TASK BRIEF
Filter out every line below that lacks "export", and copy the rest.

Data items:
#####

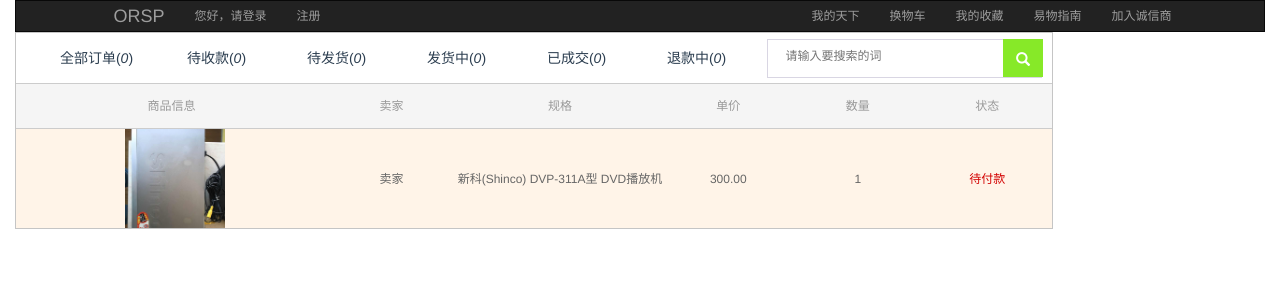
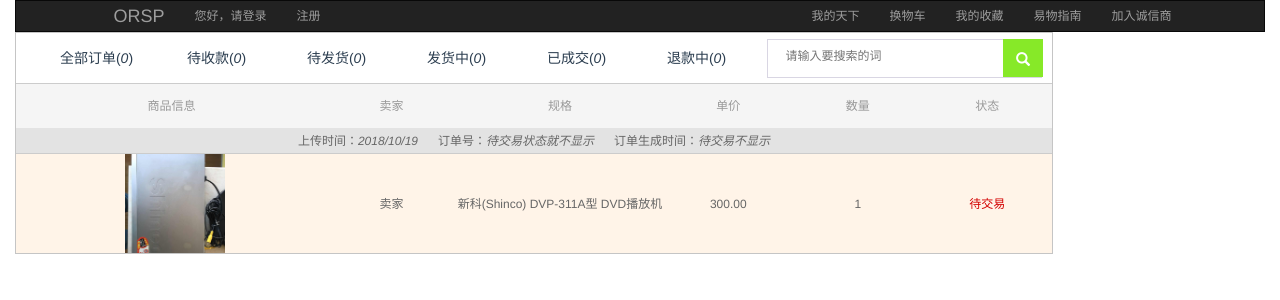
Before and after one commit to feiChen0522/orsp_vue, a Vue app: page /myreleasegoods in a window 1280 px wide. Shown: the top 300 px of the page. Built offline with nearby package versions, Linux system fonts and the light colour scheme.

Commit message:
cf update HaveGoodsSold

```diff
--- a/src/components/GoodsHaveSold.vue
+++ b/src/components/GoodsHaveSold.vue
@@ -133,7 +133,7 @@ export default {
   .change_goods .good_img .good_img_div{
     width: 100px;
     height: 99px;
-    background-image: url("../assets/1538788453189.jpg");
+    background-image: url("../assets/images/1538788453189.jpg");
     background-size: cover;
     position: relative;
     left: 35%;
--- a/src/components/MyReleaseGoods.vue
+++ b/src/components/MyReleaseGoods.vue
@@ -22,15 +22,21 @@
         <div class="current_status">状态</div>
       </div>
       <div class="dongtai_goods">
+        <div class="info">
+          <span>上传时间：<i>2018/10/19</i></span>
+          <span>订单号：<i>待交易状态就不显示</i></span>
+          <span>订单生成时间：<i>待交易不显示</i></span>
+        </div>
         <div class="change_goods">
           <div class="good_img">
             <div class="good_img_div"></div>
+            <!--<img src="images/cf/2018090400.png" alt="">-->
           </div>
           <div class="good_seller">卖家</div>
           <div class="good_specification">新科(Shinco) DVP-311A型 DVD播放机</div>
           <div class="good_price">300.00</div>
           <div class="good_number">1</div>
-          <div class="good_current_status">待付款</div>
+          <div class="good_current_status">待交易</div>
         </div>
       </div>
 
@@ -61,7 +67,7 @@ export default {
     padding: 0 10px;
     background-color: white;
   }
-  .status span{
+  .status>span{
     display: inline-block;
     width: 120px;
     height: 50px;
@@ -73,6 +79,7 @@ export default {
   }
   .change_message{
     font-size: 12px;
+    /*min-height: 900px;*/
     color: #999;
   }
   .change_message_item{
@@ -87,26 +94,41 @@ export default {
   }
   .change_message_item .goods_msg,.change_goods .good_img{
     width: 30%;
+    /*background-color: #FF7E00;*/
   }
   .change_message_item .seller,.change_goods .good_seller{
+    /*background-color: #eba85a;*/
     width: 12.5%;
   }
   .change_message_item .specification,.change_goods .good_specification{
+    /*background-color: blue;*/
     width: 20%;
   }
   .change_message_item .price,.change_goods .good_price{
+    /*background-color: yellow;*/
     width: 12.5%;
   }
   .change_message_item .number,.change_goods .good_number{
+    /*background-color: blanchedalmond;*/
     width: 12.5%;
   }
   .change_message_item .current_status,.change_goods .good_current_status{
+    /*background-color: chartreuse;*/
     width: 12.5%;
   }
   .dongtai_goods{
     color: #666;
-    min-height: 100px;
+    min-height: 125px;
     background-color: #FFF4E8;
+  }
+  .dongtai_goods .info{
+    width: 100%;
+    line-height: 25px;
+    height: 25px;
+    background-color: #e3e3e3;
+  }
+  .dongtai_goods .info span{
+    margin: 0 10px;
   }
   .change_goods{
     text-align: center;
```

#####

TASK OUTPUT
@@ -133,7 +133,7 @@ export default {
@@ -61,7 +67,7 @@ export default {
@@ -73,6 +79,7 @@ export default {
@@ -87,26 +94,41 @@ export default {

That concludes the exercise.